Companies Act- Key areas of review Alternate address‒ Allow disclosure of alternate address (where person can be located) instead of residential address‒ Authoritative ACRA register for private companies‒ ACRA register definitive in place of the register of members (for private companies)
Ongoing review- Act regulating foreign entities Background:‒ Companies Act contains provisions relating to foreign companies.‒ Companies Act Steering Committee took the view that the laws relating to the registration and regulation of foreign entities should be placed in separate legislation to facilitate the streamlining of Companies Act.‒ No intent for any significant widening of the scope of regulation for foreign entities.
Act regulating foreign entities- Key areas of review Clarifying the reference of “foreign companies” to “foreign entities”. Streamlining the requirements and procedures for registration of foreign entities. Streamlining continuing filing obligations. Enhancing financial disclosure requirements and accountability for financial information filed by foreign entities for greater transparency. Expansion of the grounds for striking-off a foreign entity.

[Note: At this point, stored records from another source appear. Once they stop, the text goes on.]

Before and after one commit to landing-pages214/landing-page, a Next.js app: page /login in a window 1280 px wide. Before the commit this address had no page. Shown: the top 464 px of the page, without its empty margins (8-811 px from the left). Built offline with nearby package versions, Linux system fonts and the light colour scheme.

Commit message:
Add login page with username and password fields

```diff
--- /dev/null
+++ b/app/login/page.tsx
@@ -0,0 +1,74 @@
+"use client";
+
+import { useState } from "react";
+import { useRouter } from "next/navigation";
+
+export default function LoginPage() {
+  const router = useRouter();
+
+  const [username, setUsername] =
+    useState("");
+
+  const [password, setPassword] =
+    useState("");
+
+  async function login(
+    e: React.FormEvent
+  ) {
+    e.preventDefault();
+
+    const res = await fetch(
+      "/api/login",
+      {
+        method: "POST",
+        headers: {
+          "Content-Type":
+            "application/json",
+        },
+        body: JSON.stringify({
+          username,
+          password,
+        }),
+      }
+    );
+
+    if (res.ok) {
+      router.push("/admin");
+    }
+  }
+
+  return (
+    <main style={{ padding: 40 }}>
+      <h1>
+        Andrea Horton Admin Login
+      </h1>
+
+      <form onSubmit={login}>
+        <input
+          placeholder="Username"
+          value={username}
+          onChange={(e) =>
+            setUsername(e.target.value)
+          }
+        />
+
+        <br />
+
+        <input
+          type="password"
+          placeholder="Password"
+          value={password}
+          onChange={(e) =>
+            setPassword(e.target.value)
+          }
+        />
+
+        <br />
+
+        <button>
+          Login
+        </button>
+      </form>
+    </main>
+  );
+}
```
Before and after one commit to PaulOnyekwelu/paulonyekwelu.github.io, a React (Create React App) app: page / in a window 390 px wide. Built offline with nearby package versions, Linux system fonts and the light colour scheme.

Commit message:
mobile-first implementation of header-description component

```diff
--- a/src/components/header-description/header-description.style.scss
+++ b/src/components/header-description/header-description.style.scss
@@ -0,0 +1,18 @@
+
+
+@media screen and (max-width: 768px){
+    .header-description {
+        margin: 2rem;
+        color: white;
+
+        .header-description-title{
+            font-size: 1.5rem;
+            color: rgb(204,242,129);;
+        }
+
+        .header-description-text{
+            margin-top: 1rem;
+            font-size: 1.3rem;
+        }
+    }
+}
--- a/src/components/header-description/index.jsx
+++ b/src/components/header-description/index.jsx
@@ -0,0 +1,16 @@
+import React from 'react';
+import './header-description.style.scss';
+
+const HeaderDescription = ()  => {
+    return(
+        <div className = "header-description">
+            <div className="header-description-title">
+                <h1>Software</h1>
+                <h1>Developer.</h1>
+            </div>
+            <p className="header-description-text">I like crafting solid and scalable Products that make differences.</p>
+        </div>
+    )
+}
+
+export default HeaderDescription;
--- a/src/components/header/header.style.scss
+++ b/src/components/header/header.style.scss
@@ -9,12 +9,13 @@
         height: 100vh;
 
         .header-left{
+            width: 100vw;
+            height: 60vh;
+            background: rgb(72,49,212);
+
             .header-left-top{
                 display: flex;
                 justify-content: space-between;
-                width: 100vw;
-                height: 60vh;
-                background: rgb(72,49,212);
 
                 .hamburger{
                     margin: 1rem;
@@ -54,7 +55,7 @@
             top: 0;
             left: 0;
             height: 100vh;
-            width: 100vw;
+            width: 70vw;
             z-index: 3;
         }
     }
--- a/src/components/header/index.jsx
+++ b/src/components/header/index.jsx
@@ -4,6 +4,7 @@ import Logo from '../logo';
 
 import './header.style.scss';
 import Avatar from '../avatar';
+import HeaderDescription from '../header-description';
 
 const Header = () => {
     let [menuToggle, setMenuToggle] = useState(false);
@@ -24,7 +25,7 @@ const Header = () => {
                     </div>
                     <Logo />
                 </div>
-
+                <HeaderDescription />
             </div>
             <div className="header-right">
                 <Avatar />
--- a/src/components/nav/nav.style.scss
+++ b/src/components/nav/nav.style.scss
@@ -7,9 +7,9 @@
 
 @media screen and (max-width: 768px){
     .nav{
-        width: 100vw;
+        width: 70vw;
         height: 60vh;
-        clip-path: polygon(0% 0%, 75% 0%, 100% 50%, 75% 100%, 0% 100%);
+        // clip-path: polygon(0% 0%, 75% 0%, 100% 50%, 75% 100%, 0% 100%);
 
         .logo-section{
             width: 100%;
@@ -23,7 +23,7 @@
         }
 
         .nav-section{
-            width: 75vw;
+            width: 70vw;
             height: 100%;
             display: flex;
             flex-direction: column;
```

Other developments –Formalities in executing documents ACRA is working with the Attorney-General’s Chambers in the implementation of proposals to simplify the execution of instruments, especially deeds, by individuals and corporations. Main change will be that a deed will no longer need to be sealed in the case of individuals, companies, limited liability partnerships and various other corporate bodies. Relevant persons will be allowed to sign on behalf of corporate bodies as an alternative to affixing of its common seal.